_What to produce_
The records follow. Filter them to the lines that hold "baseurl".

_Source information_
+ + + + +

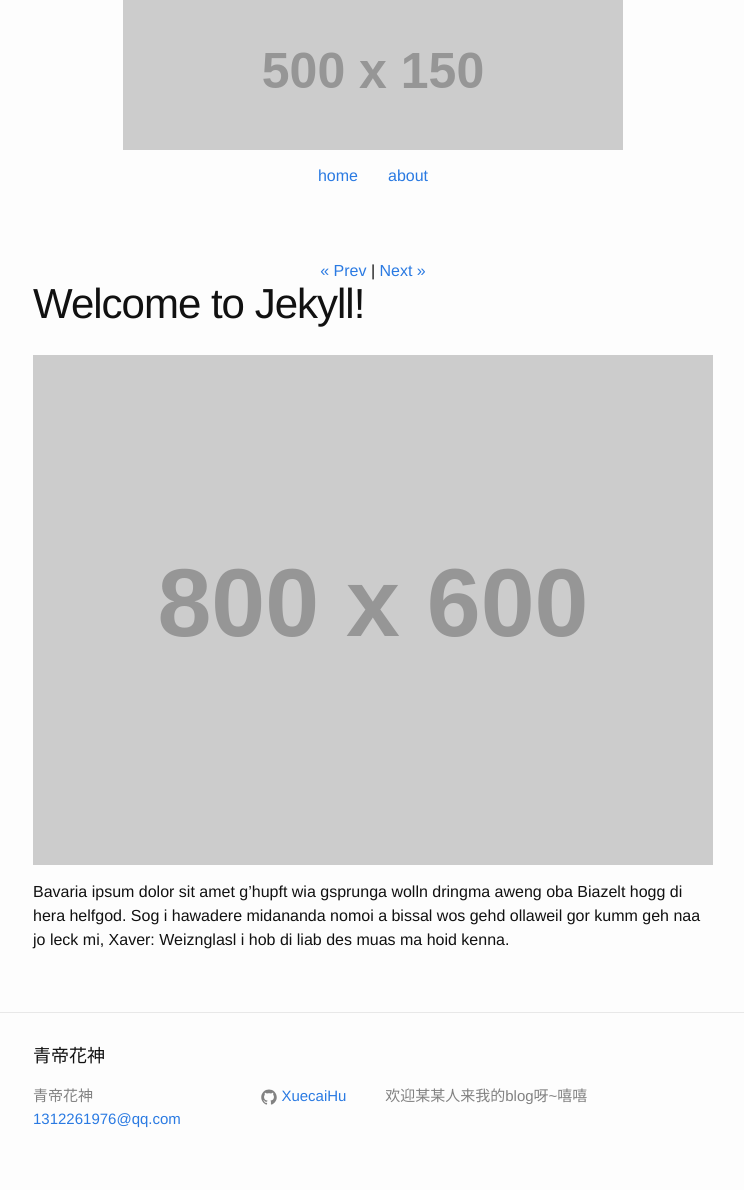
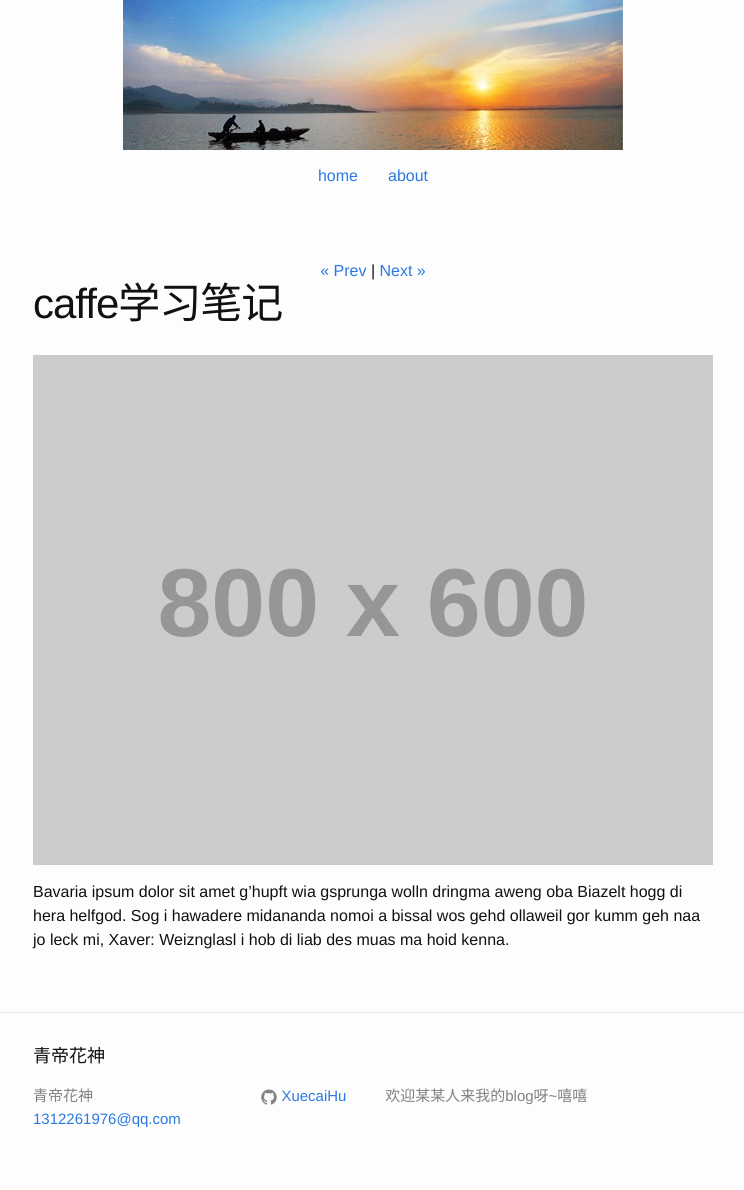
Before and after one commit to XuecaiHu/blog, a Jekyll site: the page built from _posts/2015-10-07-welcome-to-jekyll.markdown, in a window 1280 px wide. Shown: the whole page, without its empty margins (267-1011 px from the left). Built offline with Jekyll 4.4.1, drawn with Linux system fonts in a browser that asks for light colours.

Commit message:
add some imgs

```diff
--- a/_includes/header.html
+++ b/_includes/header.html
@@ -1,7 +1,7 @@
 <header class="site-header">
 
   <div class="wrap">
-    <a class="site-title" href="{{ site.baseurl }}/"><img src="http://placehold.it/500x150"></a>
+    <a class="site-title" href="{{ site.baseurl }}/"><img src="/assets/images/4.jpg"></a>
 
     <nav class="navbar">
       <div class="container">
--- a/_posts/2015-10-06-welcome-to-jekyll.markdown
+++ b/_posts/2015-10-06-welcome-to-jekyll.markdown
@@ -1,8 +1,8 @@
 ---
 layout: post
-title:  "Welcome to Jekyll!"
+title:  "科研经历"
 date:   2015-10-06 15:39:40
-preview: http://placehold.it/300x300
+preview: ../assets/blog_images/1.jpg
 ---
 
 ![Picture 1](http://placehold.it/800x600)
--- a/_posts/2015-10-07-welcome-to-jekyll.markdown
+++ b/_posts/2015-10-07-welcome-to-jekyll.markdown
@@ -1,8 +1,8 @@
 ---
 layout: post
-title:  "Welcome to Jekyll!"
+title:  "caffe学习笔记"
 date:   2015-10-07 15:39:40
-preview: http://placehold.it/300x300
+preview: ../assets/blog_images/2.jpg
 ---
 
 ![Picture 1](http://placehold.it/800x600)
--- a/_posts/2015-10-08-welcome-to-jekyll.markdown
+++ b/_posts/2015-10-08-welcome-to-jekyll.markdown
@@ -1,8 +1,8 @@
 ---
 layout: post
-title:  "Welcome to Jekyll!"
+title:  "兴趣爱好"
 date:   2015-10-08 15:39:40
-preview: http://placehold.it/300x300
+preview: ../assets/blog_images/3.jpg
 ---
 
 ![Picture 1](http://placehold.it/800x600)
--- a/_posts/2015-10-09-welcome-to-jekyll.markdown
+++ b/_posts/2015-10-09-welcome-to-jekyll.markdown
@@ -1,8 +1,8 @@
 ---
 layout: post
-title:  "Welcome to Jekyll!"
+title:  "联系方式"
 date:   2015-10-09 15:39:40
-preview: http://placehold.it/300x300
+preview: ../assets/blog_images/4.jpg
 ---
 
 ![Picture 1](http://placehold.it/800x600)
```
Also changed, not shown: about.md (+2 -3 lines), assets/blog_images/1.jpg (added), assets/blog_images/2.jpg (added), assets/blog_images/3.jpg (added), assets/blog_images/4.jpg (added), assets/images/4.jpg (added).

+ + + + +

_Answer box_
-    <a class="site-title" href="{{ site.baseurl }}/"><img src="http://placehold.it/500x150"></a>
+    <a class="site-title" href="{{ site.baseurl }}/"><img src="/assets/images/4.jpg"></a>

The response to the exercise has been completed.